Manon Bombardier, CRTC’s Chief Compliance and Enforcement Officer, emphasised Porter’s collaboration:
“We appreciate that Porter Airlines took corrective action once it became aware of our investigation. The company has voluntarily entered into an undertaking and committed to comply with Canada’s Anti-Spam Law.”
Even though Porter seemed to be acting in good faith, they still agreed to comply and pay without contesting the decision. Moreover, the airline publicly admitted its fault and explained that it was mainly related to a change of technology for the sendout of some of its emails.
This penalty against Porter Airlines demonstrates how high the chances are of paying a fine, even if you are acting in good faith and believe you are compliant.
CRTC spokesperson Manon Bombardier was very clear about the risks:

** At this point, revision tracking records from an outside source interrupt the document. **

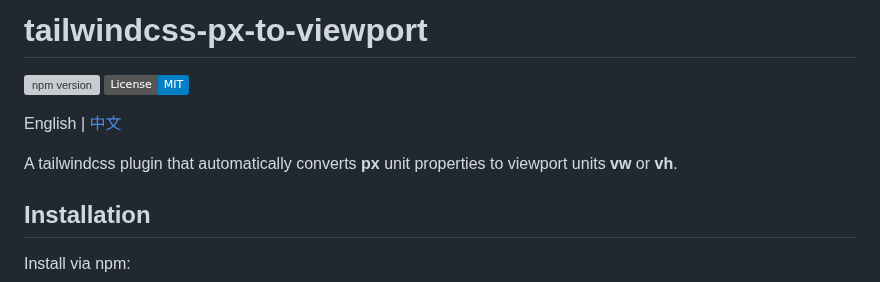
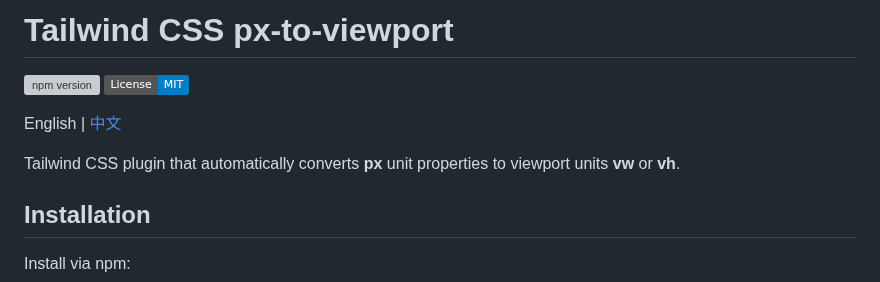
Before and after one commit to the-lemonboy/tailwindcss-px-to-viewport, a Markdown page: README.md, the part around the change. Rendered like a GitHub page; badges without logos; grey boxes are pictures that could not be loaded.

Commit message:
docs: optimize documentation

```diff
--- a/README.md
+++ b/README.md
@@ -1,10 +1,10 @@
-# tailwindcss-px-to-viewport
+# Tailwind CSS px-to-viewport
 
 [![npm version](https://img.shields.io/npm/v/tailwindcss-px-to-viewport)](https://www.npmjs.com/package/tailwindcss-px-to-viewport) [![License: MIT](https://img.shields.io/badge/License-MIT-blue.svg)](https://opensource.org/licenses/MIT)
 
 English | [中文](README_CN.md)
 
-A tailwindcss plugin that automatically converts **px** unit properties to viewport units **vw** or **vh**.
+Tailwind CSS plugin that automatically converts **px** unit properties to viewport units **vw** or **vh**.
 
 ## Installation
 
```
Also changed, not shown: README_CN.md (+1 -1 lines).
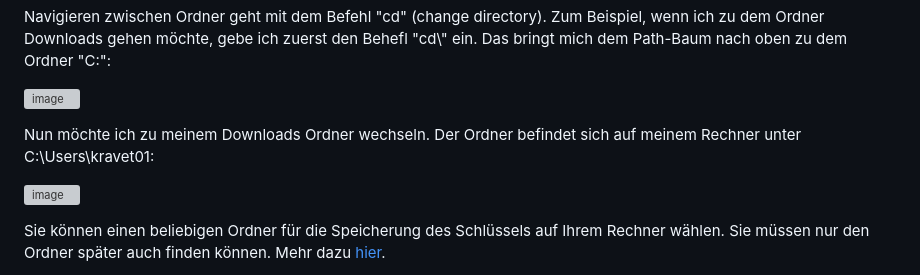
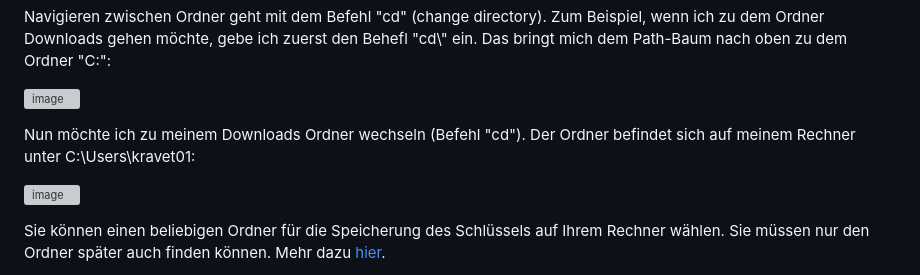
Before and after one commit to polcomm-passau/computational-methods-kurs, a Markdown page: tutorials/ssh_key.md, the part around the change. Drawn GitHub-style; grey boxes are pictures that could not be loaded.

```diff
--- a/tutorials/ssh_key.md
+++ b/tutorials/ssh_key.md
@@ -22,7 +22,7 @@ Um einen SSH-Key zu generieren, befolgen Sie bitte die folgenden Schritte:
 
  ![image](https://user-images.githubusercontent.com/17723168/212763157-b1137dcf-13f6-4cc4-ada2-02d4887d1cba.png)
 
-Nun möchte ich zu meinem Downloads Ordner wechseln. Der Ordner befindet sich auf meinem Rechner unter C:\Users\kravet01\:
+Nun möchte ich zu meinem Downloads Ordner wechseln (Befehl "cd"). Der Ordner befindet sich auf meinem Rechner unter C:\Users\kravet01\:
 
 ![image](https://user-images.githubusercontent.com/17723168/212763445-d68fae4b-4e33-43ae-9f68-bdab049d88fe.png)
 
```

“Some businesses are under the mistaken impression that they are compliant with the law by relying on general business practices or policies as proof of consent for the majority of the electronic addresses to which they send their commercial emails. This is simply not the case.”
The CRTC identified many issues in Porter’s case but noted that it wasn’t at fault in all their sendouts. Only a limited number of emails were problematic. The issues were:

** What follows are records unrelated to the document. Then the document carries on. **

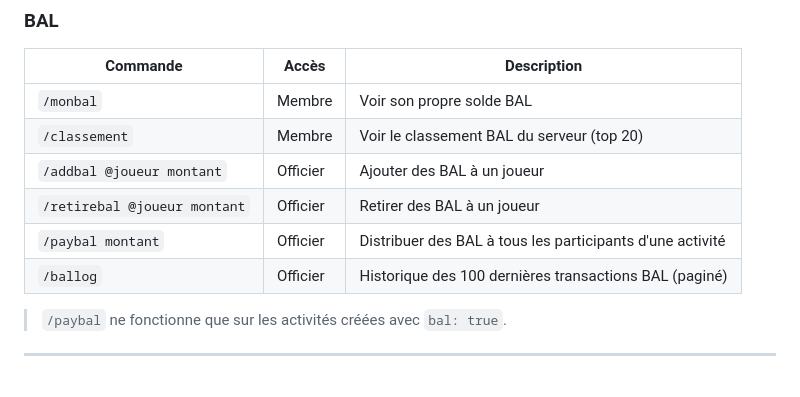
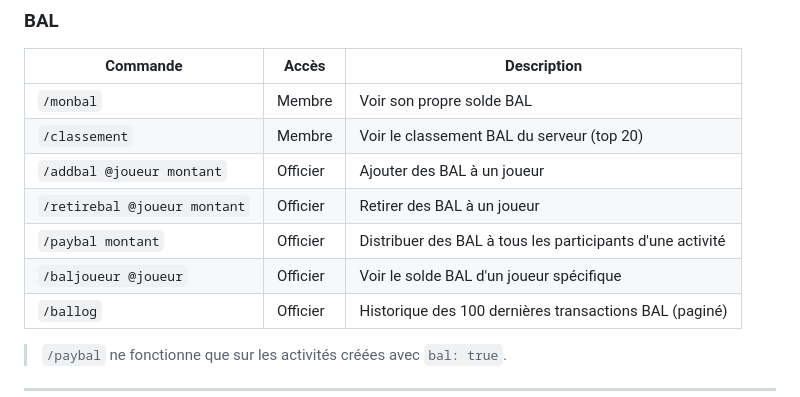
Before and after one commit to NicolasDebras/botDiscord, a Markdown page: README.md, the part around the change. Drawn GitHub-style.

Commit message:
docs: ajout /baljoueur dans le README
Co-Authored-By: Claude Sonnet 4.6 <noreply@anthropic.com>

```diff
--- a/README.md
+++ b/README.md
@@ -86,6 +86,7 @@ Une fois l'activité créée :
 | `/addbal @joueur montant` | Officier | Ajouter des BAL à un joueur |
 | `/retirebal @joueur montant` | Officier | Retirer des BAL à un joueur |
 | `/paybal montant` | Officier | Distribuer des BAL à tous les participants d'une activité |
+| `/baljoueur @joueur` | Officier | Voir le solde BAL d'un joueur spécifique |
 | `/ballog` | Officier | Historique des 100 dernières transactions BAL (paginé) |
 
 > `/paybal` ne fonctionne que sur les activités créées avec `bal: true`.
```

- General lack of information on how to stop receiving commercial messages
- Unclear unsubscribe mechanisms
- Lack of proper contact information

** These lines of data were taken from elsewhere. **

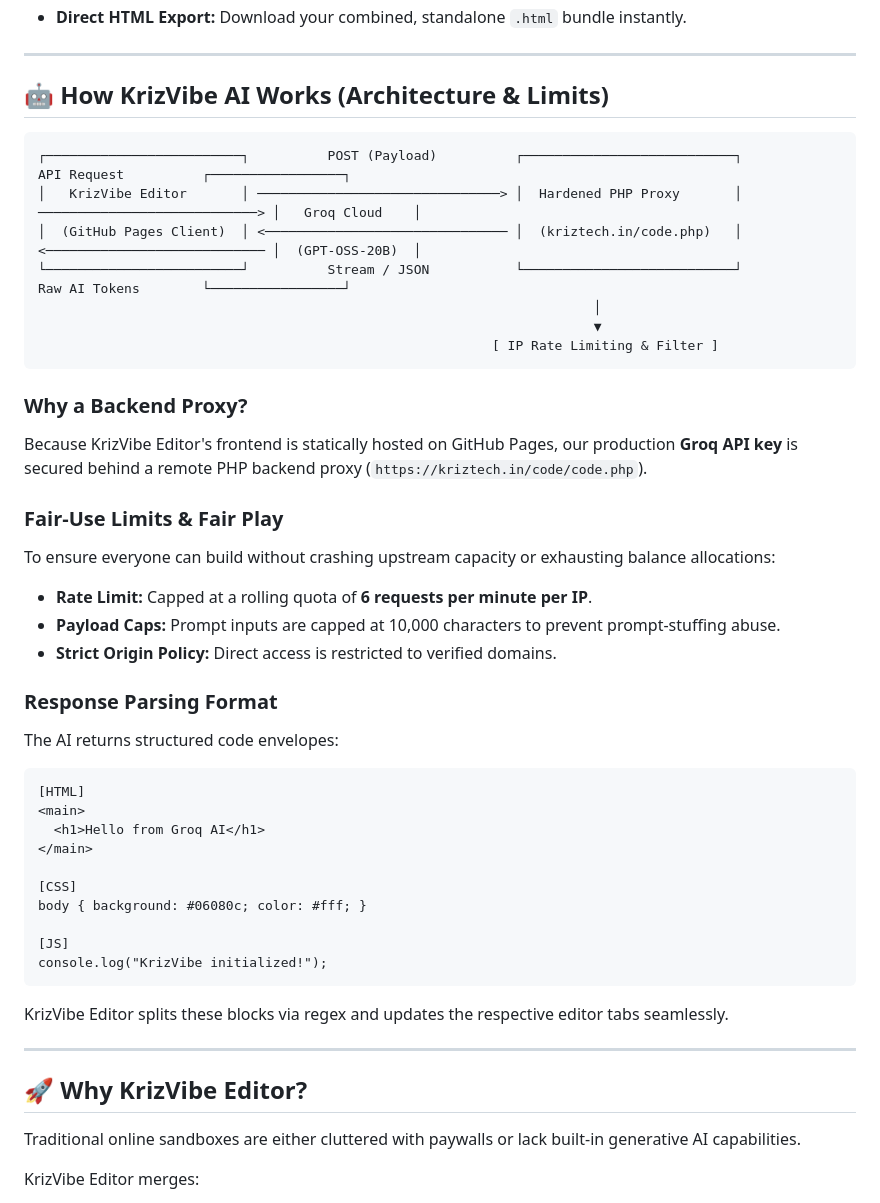
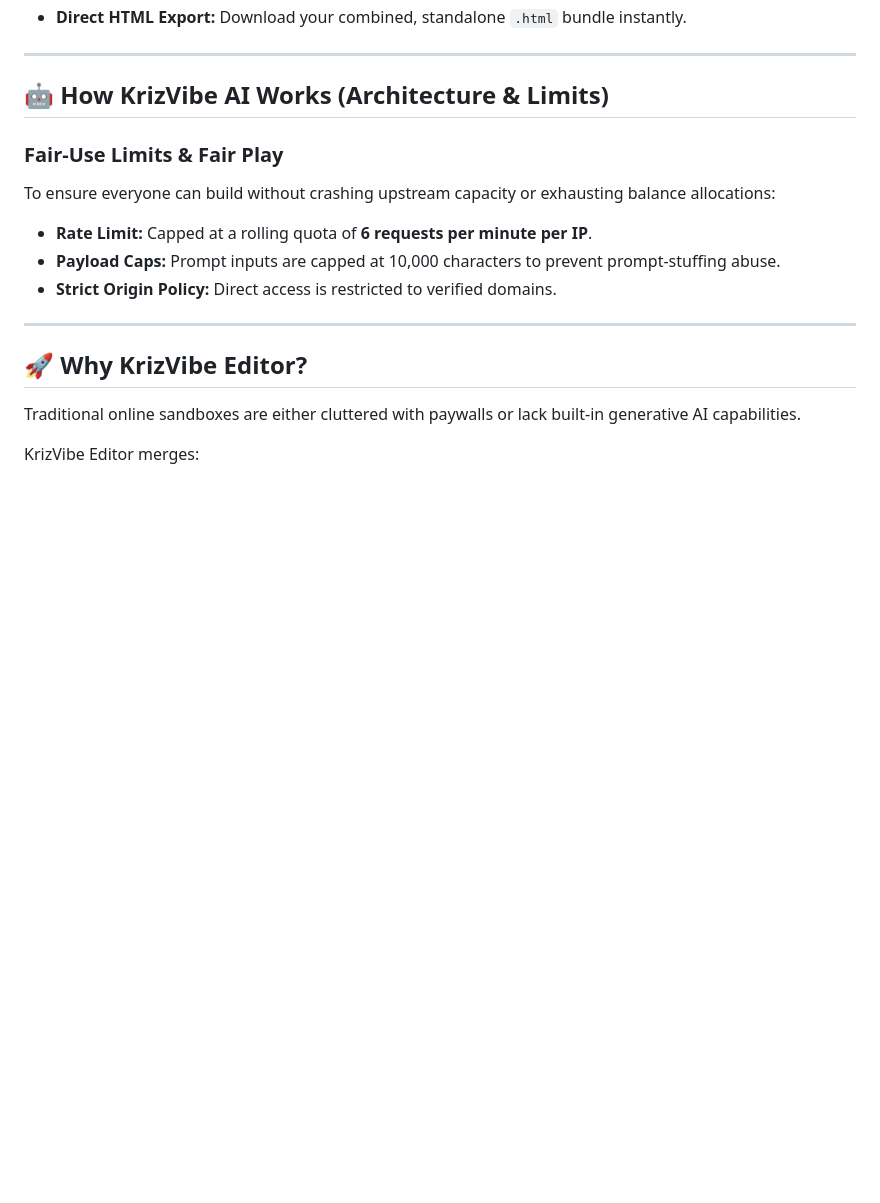
Before and after one commit to altkriz/htmleditor, a Markdown page: README.md, the part around the change. GitHub-like rendering; blank space fills up the shorter version.

Commit message:
Update README to remove architecture details
Removed architecture diagram and explanation for backend proxy.

````diff
--- a/README.md
+++ b/README.md
@@ -64,41 +64,11 @@ All project data in KrizVibe Editor is saved locally using `localStorage`:
 
 ## 🤖 How KrizVibe AI Works (Architecture & Limits)
 
-```
-┌─────────────────────────┐          POST (Payload)          ┌───────────────────────────┐          API Request          ┌─────────────────┐
-│   KrizVibe Editor       │ ───────────────────────────────> │  Hardened PHP Proxy       │ ────────────────────────────> │   Groq Cloud    │
-│  (GitHub Pages Client)  │ <─────────────────────────────── │  (kriztech.in/code.php)   │ <──────────────────────────── │  (GPT-OSS-20B)  │
-└─────────────────────────┘          Stream / JSON           └───────────────────────────┘          Raw AI Tokens        └─────────────────┘
-                                                                       │
-                                                                       ▼
-                                                          [ IP Rate Limiting & Filter ]
-```
-
-### Why a Backend Proxy?
-Because KrizVibe Editor's frontend is statically hosted on GitHub Pages, our production **Groq API key** is secured behind a remote PHP backend proxy (`https://kriztech.in/code/code.php`).
-
 ### Fair-Use Limits & Fair Play
 To ensure everyone can build without crashing upstream capacity or exhausting balance allocations:
 - **Rate Limit:** Capped at a rolling quota of **6 requests per minute per IP**.
 - **Payload Caps:** Prompt inputs are capped at 10,000 characters to prevent prompt-stuffing abuse.
 - **Strict Origin Policy:** Direct access is restricted to verified domains.
-
-### Response Parsing Format
-The AI returns structured code envelopes:
-```text
-[HTML]
-<main>
-  <h1>Hello from Groq AI</h1>
-</main>
-
-[CSS]
-body { background: #06080c; color: #fff; }
-
-[JS]
-console.log("KrizVibe initialized!");
-```
-
-KrizVibe Editor splits these blocks via regex and updates the respective editor tabs seamlessly.
 
 ---
 
````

- Unsubscribe requests not fulfilled within the 10-day grace period
- Inability to provide proof of consent
The CRTC news release didn’t mention if these problems were limited to general emails, newsletter, transactional email of emails sent by individuals to Porter customers.
All in all, if Porter Airlines had followed the CRTC’s recommendations, when CASL came into effect, by conducting an audit of its procedures and implementing a clear compliance policy for its employees, it could have demonstrated due diligence, and avoided this hefty fine, despite the problems caused by its change of systems.
Regarding your own business, the time to act is now. At the very minimum, perform an audit. Followed by the implementation a compliance program that covers CASL’s 100+ rules and regulations.